Some commentators have taken this passage as a sign of Ryan’s wisdom: the embrace of an idealist agenda, tempered by the realism of American limits. It is no such thing. As the rest of the speech reveals, it is more a sign of his failure to think through the implications of the ideas he’s reciting or to grapple with the tensions — between the nation’s ideals and its interests.
On the Arab Spring, Ryan is simply baffling. After hemming and hawing about the uncertain future of these rebellions and their governments, and acknowledging the need for democratic institutions to pave the way to a pluralistic society (and the limits of American ability to shape such things), he concludes, “What we can do is affirm our commitment to democracy in the region by standing in solidarity with our longstanding allies in Israel and our new partners in Iraq.” OK, but it’s not at all clear how doing so will bolster US support for, or otherwise appeal to, the fledgling democrats in Egypt, Tunisia, Syria and elsewhere.
For some time now, Paul Krugman has been blasting away at the widespread notion that Ryan is a “brave” and “serious” thinker on the budget and economics. In fact, Krugman recently wrote “Ryan hasn’t ‘crunched the numbers’; he has just scribbled some stuff down, without checking at all to see if it makes sense.” His plan, Krugman writes, “is just a fantasy, not a serious policy proposal.” The same is true of his “ideas” about foreign and defence policy.

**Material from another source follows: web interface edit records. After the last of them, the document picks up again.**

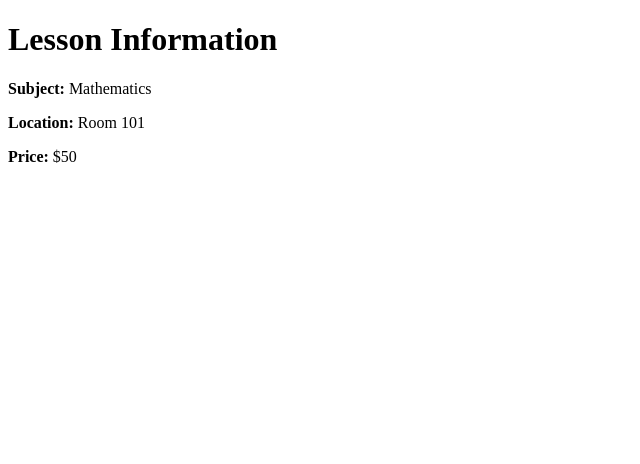
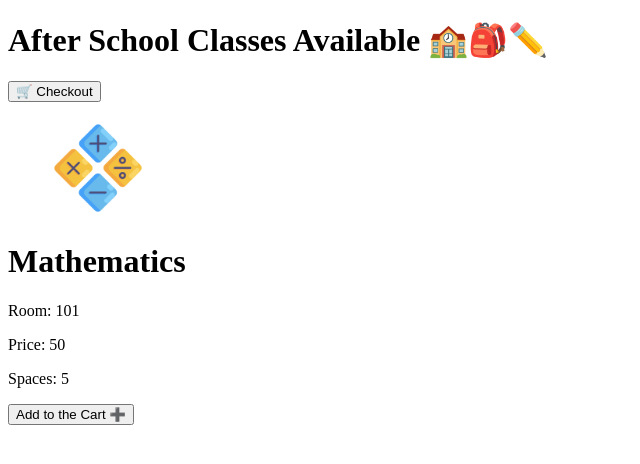
Before and after one commit to lilyrumsey/CST3144-FrontEnd, a plain HTML site: page index.html in a window 1280 px wide. Shown: the whole page, without its empty margins (0-640 px from the left). Drawn offline with nearby package versions, Linux system fonts and the light colour scheme.

Commit message:
added icon image and updated store page

```diff
--- a/index.html
+++ b/index.html
@@ -3,31 +3,84 @@
 <head>
 <meta charset="UTF-8">
 <meta name="viewport" content="width=device-width, initial-scale=1.0">
-<title>Lesson Info App</title>
-<script src="https://cdn.jsdelivr.net/npm/vue@2"></script>
+<script src="https://unpkg.com/vue@2.7.8/dist/vue.js"></script>
+<title>Lesson App</title>
 </head>
 <body>
-<div id="App">
-    <h1>Lesson  Information</h1>
-    <p><strong>Subject:</strong> {{ lesson.subject }}</p>
-    <p><strong>Location:</strong> {{ lesson.location }}</p>
-    <p><strong>Price:</strong> ${{ lesson.price }}</p>
+
+<div id="app">
+
+    <header>
+    <h1 v-text="sitename"></h1>
+
+    <button v-on:click="showCheckout">
+        {{ itemsInTheCart }}
+        🛒
+        Checkout
+    </button>
+    </header>
+
+    <main>
+    <div v-if="showLesson">
+    <figure>
+    <img v-bind:src="lesson.image" alt="Maths Icon" width="100" height="100">
+    </figure>
+    <h1 v-text="lesson.subject"></h1>
+    <p v-text="lesson.location"></p>
+    <p>Price: {{lesson.price}}</p>
+    <p>Spaces: {{lesson.spaces}}</p>
+
+    <input type="button" value="Add to the Cart ➕" v-on:click="addItemToTheCart" v-if="canAddToTheCart"/>
+    <div v-else>
+    <button disabled>Add to the Cart</button>
+    You have added all available lessons for this subject to your cart
+    </div>
+    </div>
+    <div v-else>
+    <h1>Your Cart</h1>
+    </div>
+    </figure>
+    </main>
 
 </div>
 
 <script>
-new Vue({
-    el: '#App',
+let webstore = new Vue({
+    el: '#app',
     data: {
+        sitename: "After School Classes Available 🏫🎒✏️",
+        showLesson: true,
         lesson: {
+            id: 1001,
             subject: 'Mathematics',
-            location: 'Room 101',
-            price: 50
+            location: 'Room: 101',
+            price: 50,
+            spaces: 5,
+            image: "images/mathsicon.png",
+            availableInventory: 5
+        },
+        cart: [],
+
+    },
+    methods: {
+        showCheckout: function() {
+        if (this.showLesson) {this.showLesson = false}
+        else {this.showLesson = true}
+        },
+        addItemToTheCart: function() {
+            this.cart.push(this.lesson.id);
+        }
+    },
+    computed: {
+        itemsInTheCart: function() {
+            return this.cart.length || "";
+        },
+        canAddToTheCart: function() {
+            return this.lesson.availableInventory > this.itemsInTheCart;
         }
     }
 });
 
 </script>
-
-    </body>
-    </html>
+</body>
+</html>
```
Also changed, not shown: images/mathsicon.png (added).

Fred Kaplan is Slate’s ‘War Stories’ columnist, a fellow at the New America Foundation, and author of the forthcoming book The Insurgents: David Petraeus and the Plot to Change the American Way of War.